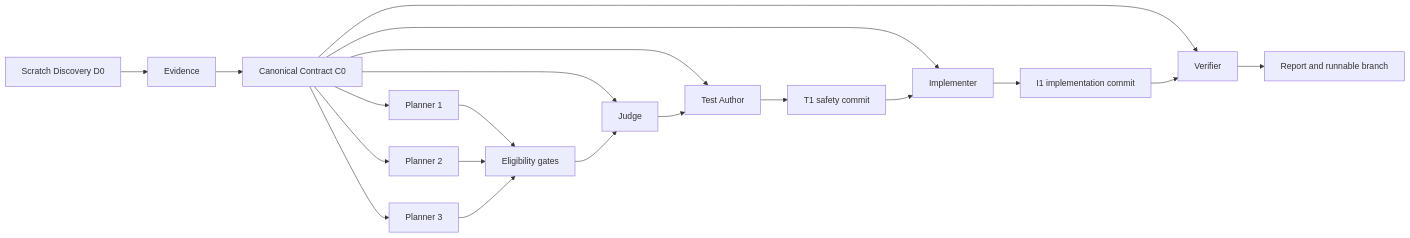
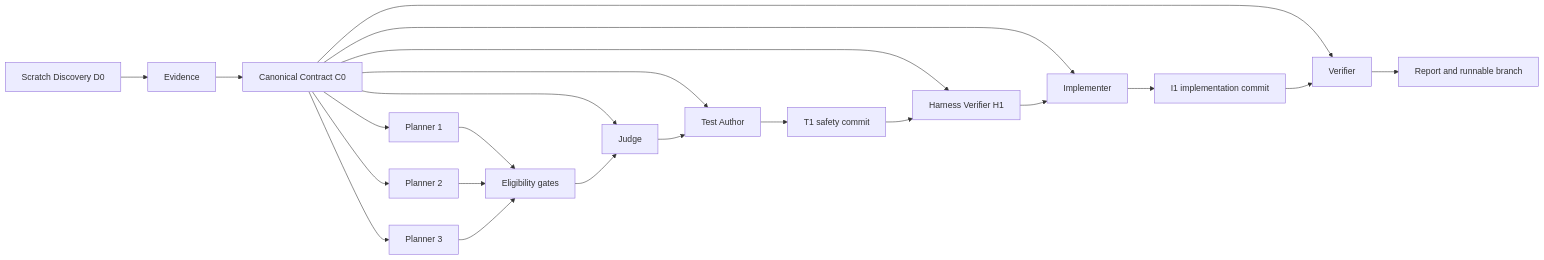
One commit to vv-bogdanov/changesafely changed the diagram in README.md. Above: the diagram before and after it, drawn with Mermaid. The commit also changed other lines of this file and 15 other files, not shown here.

````diff
--- a/README.md
+++ b/README.md
@@ -109,22 +109,24 @@
 ```mermaid
 flowchart LR
   D0[Scratch Discovery D0] --> E[Evidence]
   E --> C0[Canonical Contract C0]
   C0 --> P1[Planner 1]
   C0 --> P2[Planner 2]
   C0 --> P3[Planner 3]
   C0 --> J[Judge]
   P1 --> G[Eligibility gates]
   P2 --> G
   P3 --> G
   G --> J
   C0 --> T[Test Author]
   J --> T
   T --> T1[T1 safety commit]
+  C0 --> H[Harness Verifier H1]
+  T1 --> H
   C0 --> I[Implementer]
-  T1 --> I
+  H --> I
   I --> I1[I1 implementation commit]
   C0 --> V[Verifier]
   I1 --> V
   V --> R[Report and runnable branch]
 ```
````
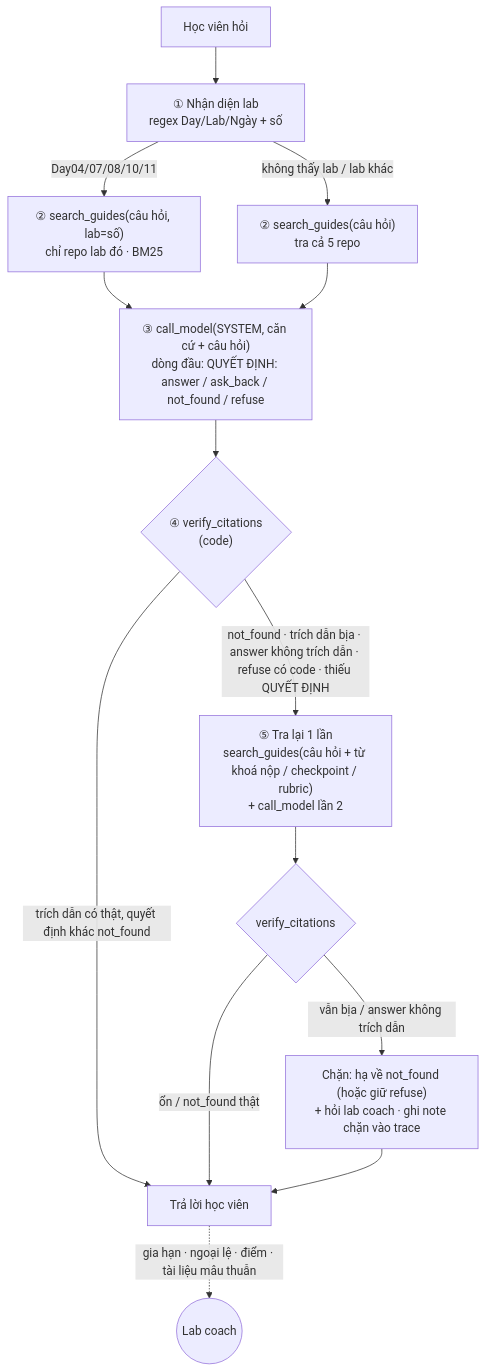
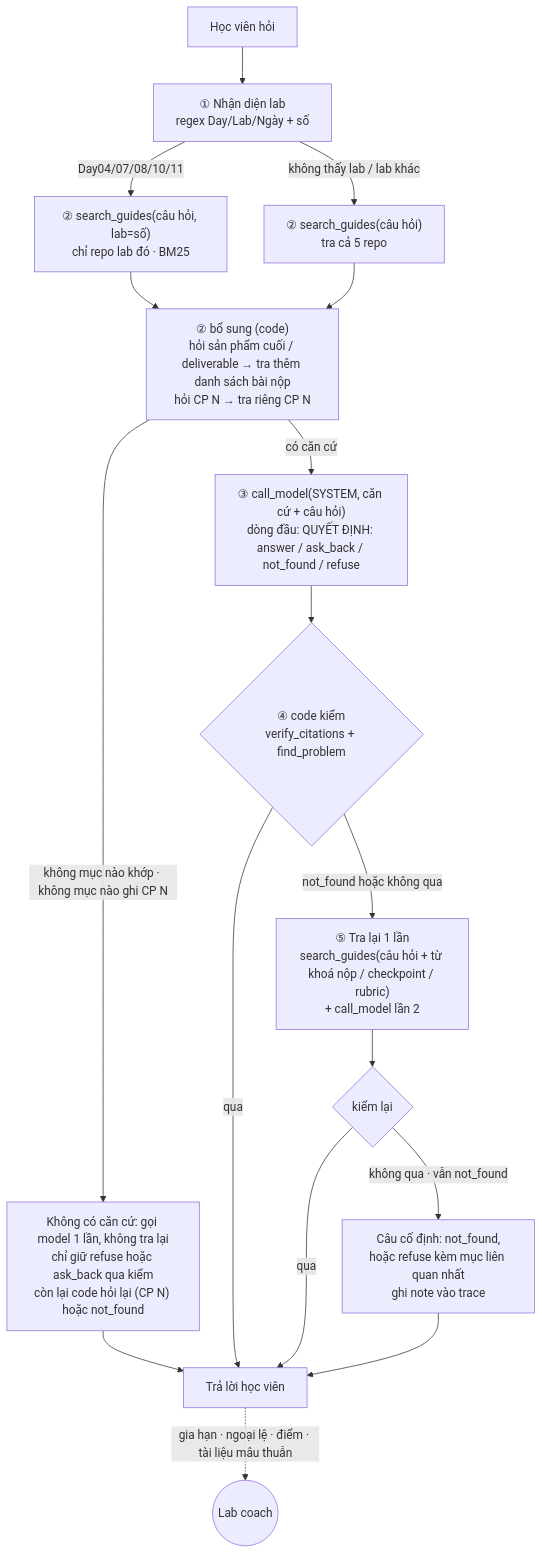
Before and after one commit to copengoknghek/K5-Day15-L3A-TayDuKy: the diagram in spec.md, drawn with Mermaid. The commit also changed other lines of this file and 2 other files, not shown here.

Commit message:
CP2: spec §4 khop agent.py, output cham thu, khai bao dung AI

````diff
--- a/spec.md
+++ b/spec.md
@@ -44,16 +44,19 @@
 ```mermaid
 flowchart TD
     Q[Học viên hỏi] --> L["① Nhận diện lab<br/>regex Day/Lab/Ngày + số"]
     L -->|"Day04/07/08/10/11"| S1["② search_guides(câu hỏi, lab=số)<br/>chỉ repo lab đó · BM25"]
     L -->|"không thấy lab / lab khác"| S0["② search_guides(câu hỏi)<br/>tra cả 5 repo"]
-    S1 --> M["③ call_model(SYSTEM, căn cứ + câu hỏi)<br/>dòng đầu: QUYẾT ĐỊNH: answer / ask_back / not_found / refuse"]
-    S0 --> M
-    M --> V{"④ verify_citations<br/>(code)"}
-    V -->|"trích dẫn có thật, quyết định khác not_found"| OUT[Trả lời học viên]
-    V -->|"not_found · trích dẫn bịa · answer không trích dẫn · refuse có code · thiếu QUYẾT ĐỊNH"| R["⑤ Tra lại 1 lần<br/>search_guides(câu hỏi + từ khoá nộp / checkpoint / rubric)<br/>+ call_model lần 2"]
-    R --> V2{"verify_citations"}
-    V2 -->|"ổn / not_found thật"| OUT
-    V2 -->|"vẫn bịa / answer không trích dẫn"| B["Chặn: hạ về not_found (hoặc giữ refuse)<br/>+ hỏi lab coach · ghi note chặn vào trace"]
+    S1 --> X["② bổ sung (code)<br/>hỏi sản phẩm cuối / deliverable → tra thêm danh sách bài nộp<br/>hỏi CP N → tra riêng CP N"]
+    S0 --> X
+    X -->|"có căn cứ"| M["③ call_model(SYSTEM, căn cứ + câu hỏi)<br/>dòng đầu: QUYẾT ĐỊNH: answer / ask_back / not_found / refuse"]
+    X -->|"không mục nào khớp · không mục nào ghi CP N"| E["Không có căn cứ: gọi model 1 lần, không tra lại<br/>chỉ giữ refuse hoặc ask_back qua kiểm<br/>còn lại code hỏi lại (CP N) hoặc not_found"]
+    E --> OUT[Trả lời học viên]
+    M --> V{"④ code kiểm<br/>verify_citations + find_problem"}
+    V -->|"qua"| OUT
+    V -->|"not_found hoặc không qua"| R["⑤ Tra lại 1 lần<br/>search_guides(câu hỏi + từ khoá nộp / checkpoint / rubric)<br/>+ call_model lần 2"]
+    R --> V2{"kiểm lại"}
+    V2 -->|"qua"| OUT
+    V2 -->|"không qua · vẫn not_found"| B["Câu cố định: not_found,<br/>hoặc refuse kèm mục liên quan nhất<br/>ghi note vào trace"]
     B --> OUT
     OUT -.->|"gia hạn · ngoại lệ · điểm · tài liệu mâu thuẫn"| H((Lab coach))
 ```
````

----------

▶ **WHAT YOU WILL DO**
Give back all of the entries above exactly, with the pictures excluded.

▶ **WRITTEN RESPONSE**
One commit to vv-bogdanov/changesafely changed the diagram in README.md. Above: the diagram before and after it, drawn with Mermaid. The commit also changed other lines of this file and 15 other files, not shown here.

````diff
--- a/README.md
+++ b/README.md
@@ -109,22 +109,24 @@
 ```mermaid
 flowchart LR
   D0[Scratch Discovery D0] --> E[Evidence]
   E --> C0[Canonical Contract C0]
   C0 --> P1[Planner 1]
   C0 --> P2[Planner 2]
   C0 --> P3[Planner 3]
   C0 --> J[Judge]
   P1 --> G[Eligibility gates]
   P2 --> G
   P3 --> G
   G --> J
   C0 --> T[Test Author]
   J --> T
   T --> T1[T1 safety commit]
+  C0 --> H[Harness Verifier H1]
+  T1 --> H
   C0 --> I[Implementer]
-  T1 --> I
+  H --> I
   I --> I1[I1 implementation commit]
   C0 --> V[Verifier]
   I1 --> V
   V --> R[Report and runnable branch]
 ```
````
Before and after one commit to copengoknghek/K5-Day15-L3A-TayDuKy: the diagram in spec.md, drawn with Mermaid. The commit also changed other lines of this file and 2 other files, not shown here.

Commit message:
CP2: spec §4 khop agent.py, output cham thu, khai bao dung AI

````diff
--- a/spec.md
+++ b/spec.md
@@ -44,16 +44,19 @@
 ```mermaid
 flowchart TD
     Q[Học viên hỏi] --> L["① Nhận diện lab<br/>regex Day/Lab/Ngày + số"]
     L -->|"Day04/07/08/10/11"| S1["② search_guides(câu hỏi, lab=số)<br/>chỉ repo lab đó · BM25"]
     L -->|"không thấy lab / lab khác"| S0["② search_guides(câu hỏi)<br/>tra cả 5 repo"]
-    S1 --> M["③ call_model(SYSTEM, căn cứ + câu hỏi)<br/>dòng đầu: QUYẾT ĐỊNH: answer / ask_back / not_found / refuse"]
-    S0 --> M
-    M --> V{"④ verify_citations<br/>(code)"}
-    V -->|"trích dẫn có thật, quyết định khác not_found"| OUT[Trả lời học viên]
-    V -->|"not_found · trích dẫn bịa · answer không trích dẫn · refuse có code · thiếu QUYẾT ĐỊNH"| R["⑤ Tra lại 1 lần<br/>search_guides(câu hỏi + từ khoá nộp / checkpoint / rubric)<br/>+ call_model lần 2"]
-    R --> V2{"verify_citations"}
-    V2 -->|"ổn / not_found thật"| OUT
-    V2 -->|"vẫn bịa / answer không trích dẫn"| B["Chặn: hạ về not_found (hoặc giữ refuse)<br/>+ hỏi lab coach · ghi note chặn vào trace"]
+    S1 --> X["② bổ sung (code)<br/>hỏi sản phẩm cuối / deliverable → tra thêm danh sách bài nộp<br/>hỏi CP N → tra riêng CP N"]
+    S0 --> X
+    X -->|"có căn cứ"| M["③ call_model(SYSTEM, căn cứ + câu hỏi)<br/>dòng đầu: QUYẾT ĐỊNH: answer / ask_back / not_found / refuse"]
+    X -->|"không mục nào khớp · không mục nào ghi CP N"| E["Không có căn cứ: gọi model 1 lần, không tra lại<br/>chỉ giữ refuse hoặc ask_back qua kiểm<br/>còn lại code hỏi lại (CP N) hoặc not_found"]
+    E --> OUT[Trả lời học viên]
+    M --> V{"④ code kiểm<br/>verify_citations + find_problem"}
+    V -->|"qua"| OUT
+    V -->|"not_found hoặc không qua"| R["⑤ Tra lại 1 lần<br/>search_guides(câu hỏi + từ khoá nộp / checkpoint / rubric)<br/>+ call_model lần 2"]
+    R --> V2{"kiểm lại"}
+    V2 -->|"qua"| OUT
+    V2 -->|"không qua · vẫn not_found"| B["Câu cố định: not_found,<br/>hoặc refuse kèm mục liên quan nhất<br/>ghi note vào trace"]
     B --> OUT
     OUT -.->|"gia hạn · ngoại lệ · điểm · tài liệu mâu thuẫn"| H((Lab coach))
 ```
````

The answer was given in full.